My last two posts focused on labor shortages and population growth; two critical societal building blocks that converge in ways that shape our future. Continuing with that theme, this recent article looks at these building blocks through the lens of China.
China has edged over a demographic precipice: Its population has begun to shrink. United Nations data published on Monday showed that the long-anticipated tipping point came in the first half of the year; it’s a significant moment for a country whose large population helped transform it into a manufacturing powerhouseLili Pike – The end of China’s population boom has arrived. How will the country’s changing demographics shape its future?
According to the referenced United Nations Data, the world’s population is projected to reach 8 billion on 15 November 2022. The report titled World Population Prospects 2022 provides the latest United Nations projections that suggest the global population could grow to around 8.5 billion in 2030, 9.7 billion in 2050 and 10.4 billion in 2100. Another data point from the U.N. report highlights that population growth is driven in part by declining levels of mortality, as reflected in increased levels of life expectancy at birth.

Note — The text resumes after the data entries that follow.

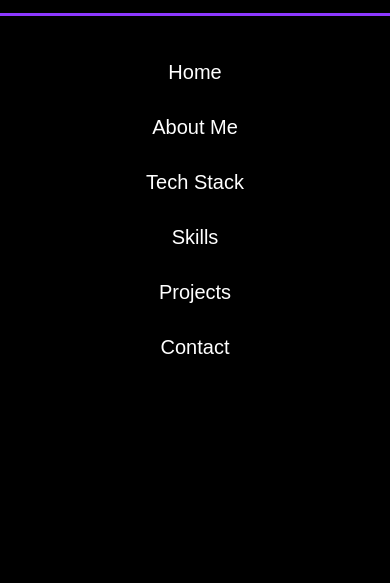
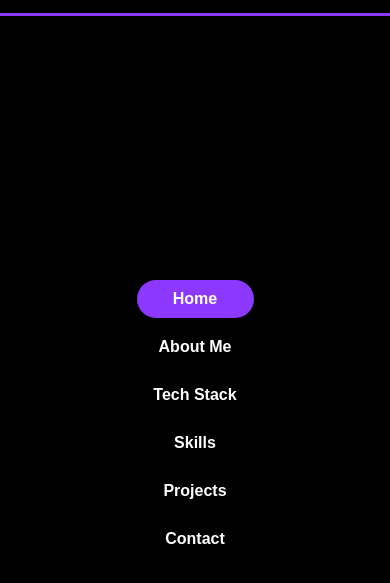
Before and after one commit to dipeshsingh253/New-Portfolio, a plain HTML site: page navbar2.html in a window 390 px wide. Both pictures are taken after a click on the button 341 px from the left and 32 px from the top of the page. Shown: the part 51-634 px from the top of the page. Drawn offline with Linux system fonts and the light colour scheme.

Commit message:
navabar design added test 2

```diff
--- a/navbar2.html
+++ b/navbar2.html
@@ -147,6 +147,11 @@
             background-color: #000;
             color: #FFF;
             transition: 0.3s;
+            display: flex;
+            flex-direction: column;
+            justify-content: center;
+            align-items: center;
+
         }
 
         .mobile-menu.is-open {
@@ -154,20 +159,30 @@
             transform: translateY(0);
         }
 
+        .mobile-menu a.is-active,
+        .mobile-menu a:hover {
+            background-color: var(--primary);
+        }
+        .mobile-menu a{
+            display: block;
 
-        .mobile-menu a {
-            display: block;
-            padding: 1rem;
-            color: #FFF;
+            color: white;
+            margin: 5px 16px;
+            font-weight: 600;
+            width: 30%;
+            text-decoration: none;
+            transition: 0.4s;
+            padding: 10px 16px;
+            border-radius: 99px;
+
             text-align: center;
             text-decoration: none;
-            font-size: 1.25rem;
             transition: 0.3s;
+
         }
 
         .mobile-menu a:hover {
-            color: var(--primary);
-            background-color: #FFF;
+            background-color: var(--primary);
         }
 
         @media (min-width:768px) {
@@ -210,7 +225,7 @@
         </nav>
         <div class="mobile-menu">
 
-            <a href="#" class="">Home</a>
+            <a href="#" class="is-active">Home</a>
             <a href="#">About Me</a>
             <a href="#">Tech Stack</a>
             <a href="#">Skills</a>
@@ -229,6 +244,7 @@
     hamburger.addEventListener("click", function () {
         this.classList.toggle("is-active");
         mobile_menu.classList.toggle("is-open");
+        console.log(mobile_menu.classList);
     })
 
 </script>
```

Life expectancy reached 72.8 years globally in 2019, increasing 9 years since 1990. Mortality reductions are projected to result in an average longevity of around 77.2 years globally in 2050

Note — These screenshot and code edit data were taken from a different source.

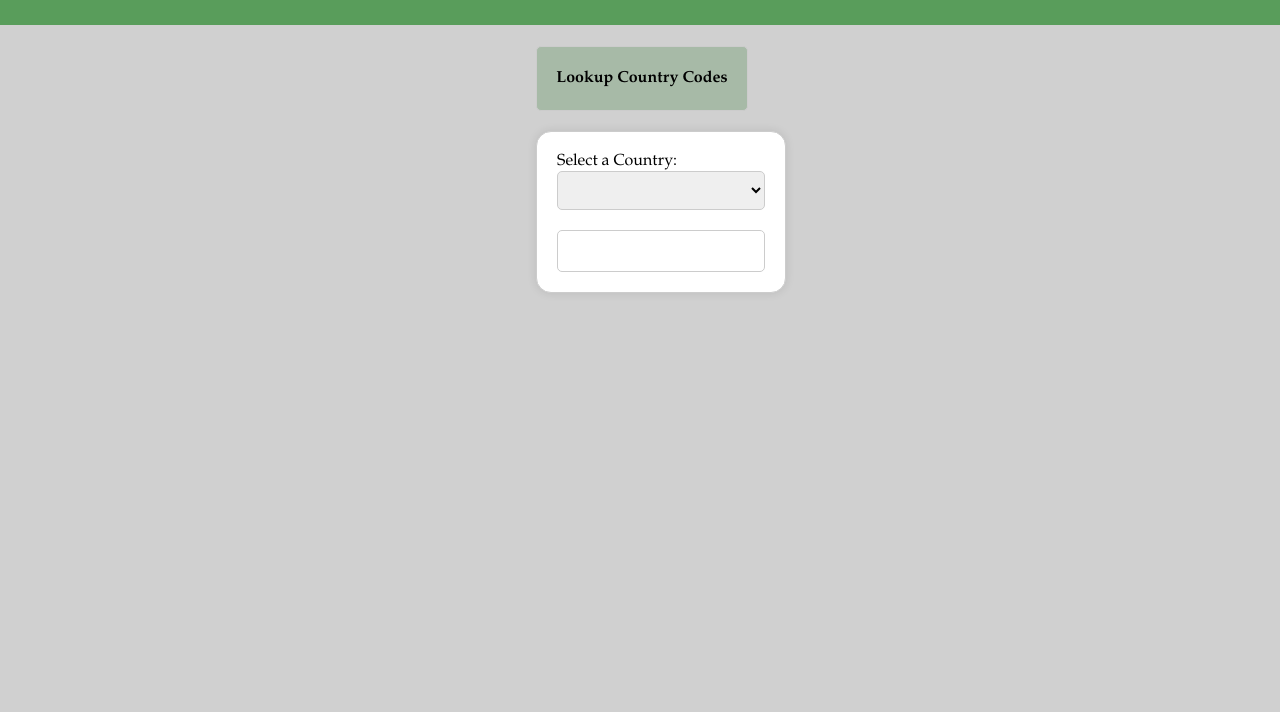
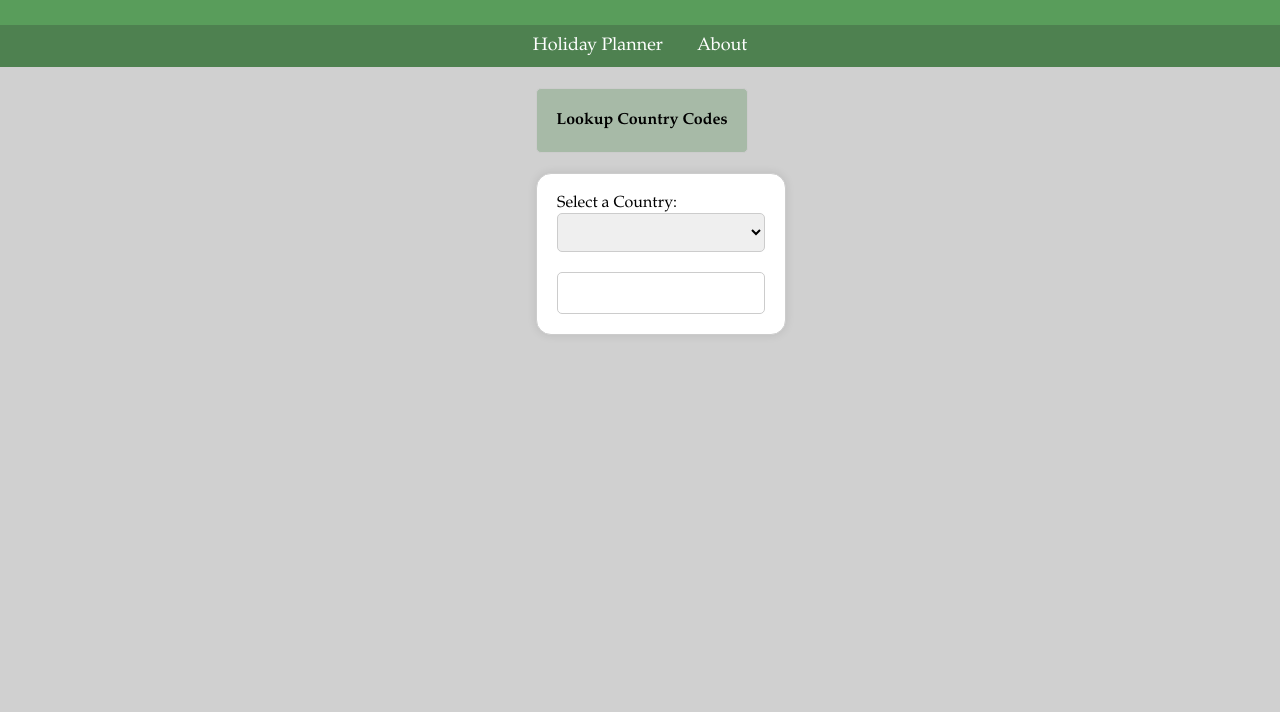
Before and after one commit to INST377-UMD/inst377-group-project-diyapatel02, a website: page public/countries.html in a window 1280 px wide. Shown: the part 88-800 px from the top of the page. Drawn offline with Linux system fonts and the light colour scheme; no server answers.

Commit message:
Add nav bar to country code page

```diff
--- a/public/countries.html
+++ b/public/countries.html
@@ -22,6 +22,25 @@
             text-align: center;
             padding: 1em 0;
             width: 100%;
+        }
+
+        nav {
+            background-color: rgb(78, 129, 80);
+            padding: 10px 0;
+            width: 100%;
+            text-align: center;
+        }
+
+        nav a {
+            color: #fff;
+            text-decoration: none;
+            margin: 0 15px;
+            font-size: 18px;
+            transition: color 0.3s ease;
+        }
+
+        nav a:hover {
+            color: #90c591;
         }
 
         main {
@@ -65,6 +84,10 @@
     <header>
         <h1>Country Code Lookup</h1>
     </header>
+    <nav>
+        <a href="index.html">Holiday Planner</a>
+        <a href="about.html">About</a>
+    </nav>
     <main>
         <div class="subheading">
             <h4>Lookup Country Codes</h4>
```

An unprecedented historical population decline is taking place at the same time as China’s rapid economic growth has cooled down significantly. This could call for a national mental adjustment for China’s leaders as well as for its peopleWang Feng, a sociologist at the University of California, Irvine

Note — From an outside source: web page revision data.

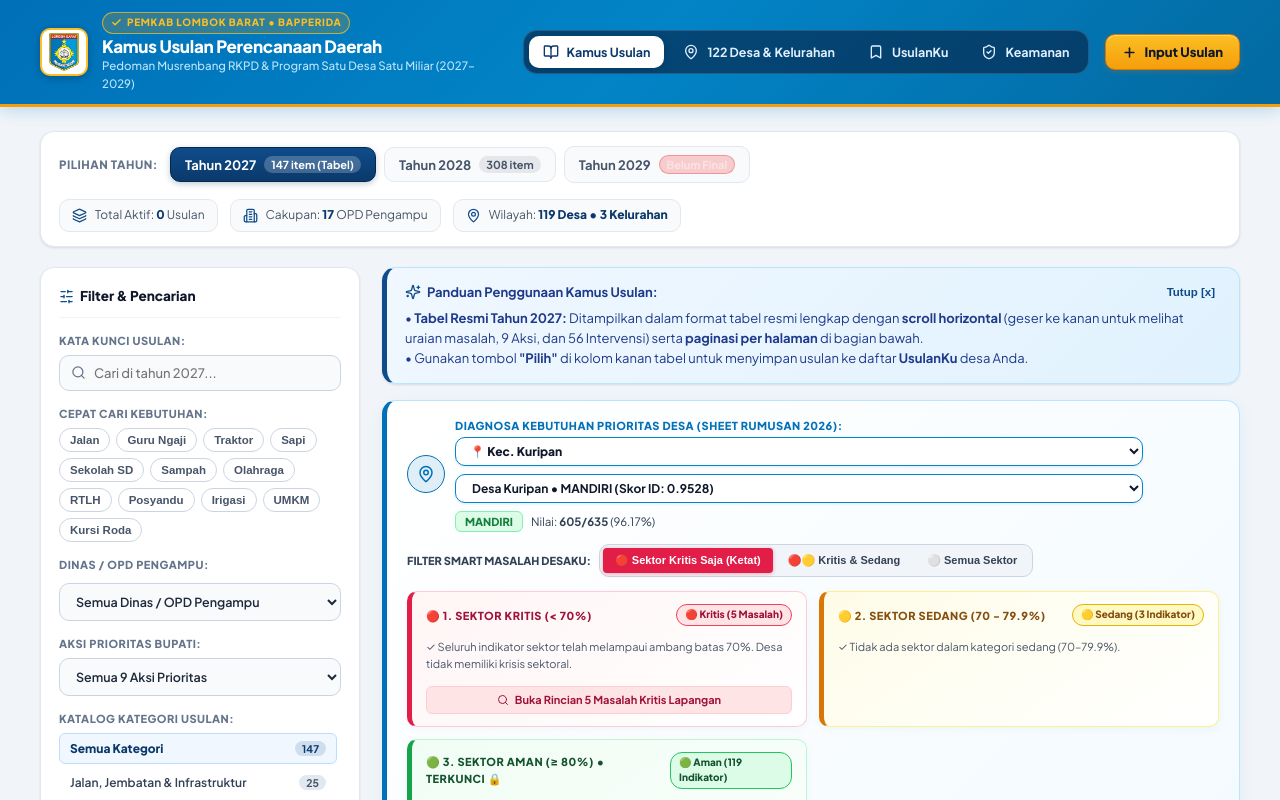
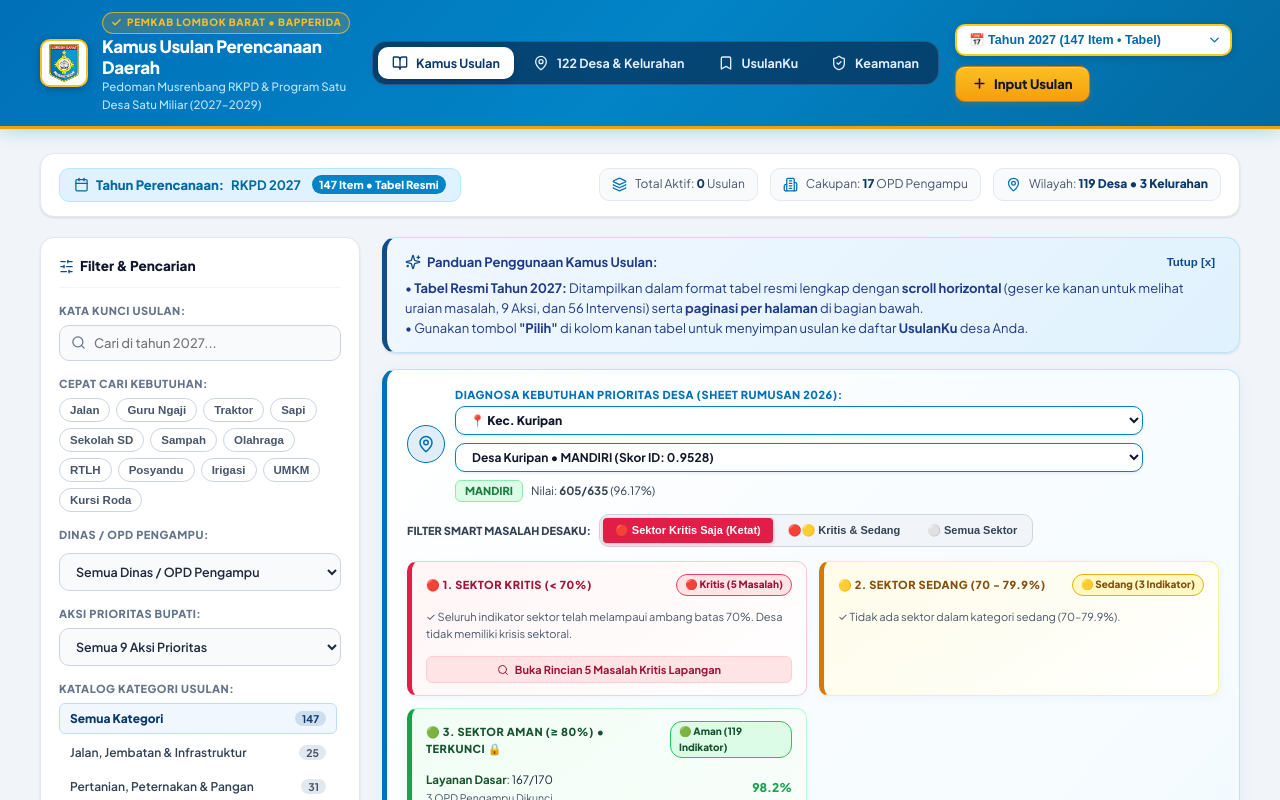
Before and after one commit to BappedaLobar/kamus-usulan-bapperida-lobar, a React (Vite) app: page / in a window 1280 px wide. Shown: the top 800 px of the page. Built offline with nearby package versions, Linux system fonts and the light colour scheme.

Commit message:
feat: kosongkan indeks desa tahun 2029 dan tampilkan dropdown menu tahun di navbar header

```diff
--- a/src/App.jsx
+++ b/src/App.jsx
@@ -31,7 +31,9 @@ import {
   ChevronsLeft,
   ChevronsRight,
   PanelLeftClose,
-  PanelLeftOpen
+  PanelLeftOpen,
+  ChevronDown,
+  Calendar
 } from "lucide-react";
 import rawKamusData from "./data/kamusData.json";
 import {
@@ -267,8 +269,8 @@ export default function App() {
   const filteredKamus = useMemo(() => {
     const q = searchQuery.trim().toLowerCase();
     return allKamusForYear.filter((item) => {
-      // 1. FILTER CERDAS STATUS MASALAH DESA (STRICT TRIAGE MODE)
-      if (smartFilterMode === "kritis") {
+      // 1. FILTER CERDAS STATUS MASALAH DESA (STRICT TRIAGE MODE) - Hanya aktif jika bukan Tahun 2029
+      if (selectedYear !== "2029" && smartFilterMode === "kritis") {
         // Mode Ketat: HANYA usulan dari OPD berstatus Kritis (<70%)
         // Jika desa tersebut tidak memiliki dimensi kritis sama sekali (14 desa mandiri), buka dimensi sedang
         const allowedOpds = desaTriage.opdKritis.length > 0 ? desaTriage.opdKritis : desaTriage.opdSedang;
@@ -279,7 +281,7 @@ export default function App() {
         if (desaTriage.opdAman.includes(item.opd)) {
           return false;
         }
-      } else if (smartFilterMode === "kritis_sedang") {
+      } else if (selectedYear !== "2029" && smartFilterMode === "kritis_sedang") {
         // Mode Kritis & Sedang: Usulan dari OPD Kritis + Sedang
         const allowedOpds = [...desaTriage.opdKritis, ...desaTriage.opdSedang];
         if (!allowedOpds.includes(item.opd)) {
@@ -631,6 +633,53 @@ export default function App() {
             </button>
           </nav>
 
+          {/* Kelompok Aksi Kanan Header: Dropdown Pilihan Tahun & Input Usulan */}
+          <div style={{ display: "flex", alignItems: "center", gap: "10px", flexWrap: "wrap" }}>
+            {/* Dropdown Menu Pilihan Tahun Perencanaan */}
+            <div style={{ position: "relative" }}>
+              <select
+                className="header-year-select"
+                value={selectedYear}
+                onChange={(e) => {
+                  const yr = e.target.value;
+                  setSelectedYear(yr);
+                  if (yr === "2027") {
+                    setViewMode("table");
+                  }
+                  showToast(`Beralih ke Tahun Perencanaan ${yr}`);
+                }}
+                title="Pilih Tahun Perencanaan RKPD"
+                style={{
+                  background: "#ffffff",
+                  color: "#0369a1",
+                  border: "2px solid #facc15",
+                  borderRadius: "var(--radius-md)",
+                  fontWeight: 800,
+                  fontSize: "12.5px",
+                  padding: "7px 34px 7px 12px",
+                  cursor: "pointer",
+                  appearance: "none",
+                  boxShadow: "0 2px 8px rgba(0, 0, 0, 0.15)",
+                  outline: "none"
+                }}
+              >
+                <option value="2027">📅 Tahun 2027 ({count2027} Item • Tabel)</option>
+                <option value="2028">📅 Tahun 2028 ({count2028} Item)</option>
+                <option value="2029">📅 Tahun 2029 (Belum Final / Kosong)</option>
+              </select>
+              <ChevronDown
+                size={15}
+                color="#0369a1"
+                style={{
+                  position: "absolute",
+                  right: "10px",
+                  top: "50%",
+                  transform: "translateY(-50%)",
+                  pointerEvents: "none"
+                }}
+              />
+            </div>
+
             {/* Tombol Input Usulan Baru (Gold Theme CTA) */}
             <button
               className="btn btn-gold"
@@ -642,6 +691,7 @@ export default function App() {
               <Plus size={15} strokeWidth={2.5} />
               <span>Input Usulan</span>
             </button>
+          </div>
         </div>
       </header>
 
@@ -667,67 +717,58 @@ export default function App() {
           MAIN PROPORTIONAL CONTAINER (ANTI-STRETCH MAX-WIDTH: 1240PX)
           ======================================================== */}
       <div className="desktop-main-container">
-        {/* SUB-BAR: EXECUTIVE YEAR SWITCHER & KPI METRIC CARDS */}
+        {/* SUB-BAR: STATUS TAHUN AKTIF & KPI METRIC CARDS */}
         <section className="desktop-subbar">
-          <div className="year-switcher-container">
-            <span className="year-switcher-label">Pilihan Tahun:</span>
-            <button
-              className={`btn-year-segment ${selectedYear === "2027" ? "active" : ""}`}
-              onClick={() => {
-                setSelectedYear("2027");
-                setViewMode("table"); // Otomatis mode tabel untuk 2027
-              }}
-              title="Kamus Usulan RKPD Tahun 2027 (Fix 17 Januari 2026 - Tampilan Tabel)"
-            >
-              <span>Tahun 2027</span>
-              <span className="year-pill-counter">{count2027} item (Tabel)</span>
-            </button>
-            <button
-              className={`btn-year-segment ${selectedYear === "2028" ? "active" : ""}`}
-              onClick={() => setSelectedYear("2028")}
-              title="Kamus Usulan RKPD Tahun 2028 (Rekap 6 November 2026)"
-            >
-              <span>Tahun 2028</span>
-              <span className="year-pill-counter">{count2028} item</span>
-            </button>
-            <button
-              className={`btn-year-segment ${selectedYear === "2029" ? "active" : ""}`}
-              onClick={() => setSelectedYear("2029")}
-              title="Kamus Usulan RKPD Tahun 2029 (Belum Ada Dokumen Final - Masih Dikosongkan)"
-            >
-              <span>Tahun 2029</span>
+          <div style={{ display: "flex", alignItems: "center", gap: "10px", flexWrap: "wrap" }}>
             <span
-                className="year-pill-counter"
-                style={
-                  count2029 === 0
-                    ? {
-                        background: "rgba(239, 68, 68, 0.25)",
-                        color: "#fee2e2",
-                        border: "1px solid rgba(239, 68, 68, 0.4)"
-                      }
-                    : {}
-                }
-              >
-                {count2029 > 0 ? `${count2029} item` : "Belum Final"}
-              </span>
-            </button>
+              style={{
+                display: "inline-flex",
+                alignItems: "center",
+                gap: "7px",
+                background: selectedYear === "2029" ? "#fef3c7" : "#e0f2fe",
+                color: selectedYear === "2029" ? "#92400e" : "#0369a1",
+                padding: "6px 14px",
+                borderRadius: "var(--radius-md)",
+                fontSize: "13px",
+                fontWeight: 800,
+                border: selectedYear === "2029" ? "1px solid #fde68a" : "1px solid #bae6fd"
+              }}
+            >
+              <Calendar size={15} />
+              Tahun Perencanaan: <strong>RKPD {selectedYear}</strong>
+              <span
+                style={{
+                  fontSize: "11px",
+                  fontWeight: 800,
+                  padding: "1px 7px",
+                  borderRadius: "10px",
+                  background: selectedYear === "2029" ? "#fde68a" : "#0284c7",
+                  color: selectedYear === "2029" ? "#92400e" : "#ffffff",
+                  marginLeft: "4px"
+                }}
+              >
+                {selectedYear === "2027" && `${count2027} Item • Tabel Resmi`}
+                {selectedYear === "2028" && `${count2028} Item • Rekap`}
+                {selectedYear === "2029" && "Belum Ada Rancangan Final"}
+              </span>
+            </span>
           </div>
 
           <div className="kpi-metrics-group">
             <div className="kpi-mini-card">
-              <Layers size={15} color="var(--gov-navy-700)" />
+              <Layers size={15} color="#0070b8" />
               <span>
                 Total Aktif: <strong>{filteredKamus.length}</strong> Usulan
               </span>
             </div>
             <div className="kpi-mini-card">
-              <Building2 size={15} color="var(--gov-navy-700)" />
+              <Building2 size={15} color="#0070b8" />
               <span>
                 Cakupan: <strong>{opdOptions.length - 1}</strong> OPD Pengampu
               </span>
             </div>
             <div className="kpi-mini-card">
-              <MapPin size={15} color="var(--gov-navy-700)" />
+              <MapPin size={15} color="#0070b8" />
               <span>
                 Wilayah: <strong>119 Desa • 3 Kelurahan</strong>
               </span>
@@ -973,8 +1014,10 @@ export default function App() {
               )}
 
               {/* ========================================================
-                  BANNER DIAGNOSA MASALAH DESA TRIASE 3 TINGKAT (SHEET RUMUSAN 2026 - LIGHT LOBAR THEME)
+                  BANNER DIAGNOSA MASALAH DESA TRIASE 3 TINGKAT (HANYA MUNCUL DI TAHUN 2027 & 2028)
+                  TAHUN 2029 DIKOSONGKAN AGAR TIDAK MEMBUAT BINGUNG PENGGUNA
                   ======================================================== */}
+              {selectedYear !== "2029" ? (
                 <div className="village-diagnostic-banner" style={{ flexDirection: "column", gap: "14px" }}>
                 {/* Baris Atas: Pemilih Wilayah 2-Tahap & Pengatur Mode Filter */}
                 <div style={{ display: "flex", alignItems: "center", justifyContent: "space-between", gap: "12px", flexWrap: "wrap", width: "100%" }}>
@@ -1274,6 +1317,84 @@ export default function App() {
                   </div>
                 )}
               </div>
+            ) : (
+              /* CALLOUT KHUSUS TAHUN 2029: INDEKS DESA & KAMUS USULAN DIKOSONGKAN */
+              <div
+                style={{
+                  background: "#ffffff",
+                  border: "1.5px dashed #cbd5e1",
+                  borderLeft: "5px solid #0284c7",
+                  borderRadius: "var(--radius-lg)",
+                  padding: "16px 20px",
+                  display: "flex",
+                  alignItems: "center",
+                  justifyContent: "space-between",
+                  gap: "16px",
+                  boxShadow: "0 1px 3px rgba(0, 0, 0, 0.05)",
+                  flexWrap: "wrap",
+                  marginBottom: "8px"
+                }}
+              >
+                <div style={{ display: "flex", alignItems: "flex-start", gap: "12px", maxWidth: "780px" }}>
+                  <div
+                    style={{
+                      width: "40px",
+                      height: "40px",
+                      borderRadius: "50%",
+                      background: "#f0f9ff",
+                      border: "1.5px solid #bae6fd",
+                      display: "flex",
+                      alignItems: "center",
+                      justifyContent: "center",
+                      color: "#0284c7",
+                      flexShrink: 0
+                    }}
+                  >
+                    <Info size={20} />
+                  </div>
+                  <div>
+                    <div style={{ display: "flex", alignItems: "center", gap: "8px", flexWrap: "wrap", marginBottom: "3px" }}>
+                      <span
+                        style={{
+                          fontSize: "10.5px",
+                          fontWeight: 800,
+                          padding: "2px 8px",
+                          borderRadius: "10px",
+                          background: "#e0f2fe",
+                          color: "#0369a1",
+                          letterSpacing: "0.5px"
+                        }}
+                      >
+                        STATUS INDEKS DESA 2029
+                      </span>
+                      <span style={{ fontSize: "13px", fontWeight: 800, color: "var(--gov-navy-900)" }}>
+                        Indeks Permasalahan Desa Tahun 2029 Dikosongkan Sementara
+                      </span>
+                    </div>
+                    <p style={{ fontSize: "12px", color: "var(--slate-600)", margin: 0, lineHeight: 1.55 }}>
+                      Sesuai arahan, penyelarasan <b>Indeks Permasalahan Desa (127 Indikator)</b> untuk <b>Tahun Perencanaan 2029</b> saat ini sengaja dikosongkan dan tidak disamakan dengan data tahun 2026/2027, karena kamus usulan dan rancangan teknis RKPD 2029 belum ditetapkan secara final oleh Bapperida &amp; OPD pengampu. Untuk melihat diagnosa masalah dan kamus usulan resmi, silakan beralih ke <b>Tahun 2027</b> atau <b>Tahun 2028</b>.
+                    </p>
+                  </div>
+                </div>
+
+                <div style={{ display: "flex", alignItems: "center", gap: "8px", flexShrink: 0 }}>
+                  <button
+                    className="btn btn-primary btn-sm"
+                    onClick={() => setSelectedYear("2027")}
+                    style={{ fontSize: "12px", padding: "6px 12px" }}
+                  >
+                    <TableIcon size={14} /> Buka Tahun 2027
+                  </button>
+                  <button
+                    className="btn btn-secondary btn-sm"
+                    onClick={() => setSelectedYear("2028")}
+                    style={{ fontSize: "12px", padding: "6px 12px" }}
+                  >
+                    <BookOpen size={14} /> Buka Tahun 2028
+                  </button>
+                </div>
+              </div>
+            )}
 
               {/* Bar Ringkasan Hasil & Toolbar Tampilan */}
               <div className="results-summary-bar">
```
Lines whose indentation alone changed are shown as unchanged.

Viewing population growth through the lens of China and India is instructive. That quote from the referenced article touches on issues that emerge when fertility rates drop over an extended period. The now infamous one-child policy implemented in 1980 has created a demographic crisis. Two attempts to reverse the trend failed, first with a two-child policy and then three. The fertility rate – the number of children born to each woman – currently stands at 1.2; that’s well below the replacement rate of 2.1 children. Chinese millennials cited a lack of child-care options and financial pressures as their top reasons for not having a second child.
Several visuals from the article illuminate the economic issues that a society faces when population declines. The visual above shows two societal building blocks converging: death rate and birth rate. The visual to the left shows the impact: an aging society with a declining workforce. According to the article, the working-age population in China has been shrinking since 2012, and U.N. projections from 2022 to 2050 have the workforce contracting another 22 percent; that means 217 million fewer people to power China’s factories, farms and services. The government therefore will face a much greater fiscal burden – a scenario likely to play out globally. Managing the challenge of China’s declining population will be a central task of leaders for decades to come.
Meanwhile, India is projected to surpass China as the world’s most populous country during 2023. Where China must worry about economic decline, India will face challenges related to climate change, food, education, and jobs. On both ends of the population spectrum, a nation faces challenges. These projections are just that. If the pandemic has taught us anything, it is that extreme levels of uncertainty make any projection or prediction suspect.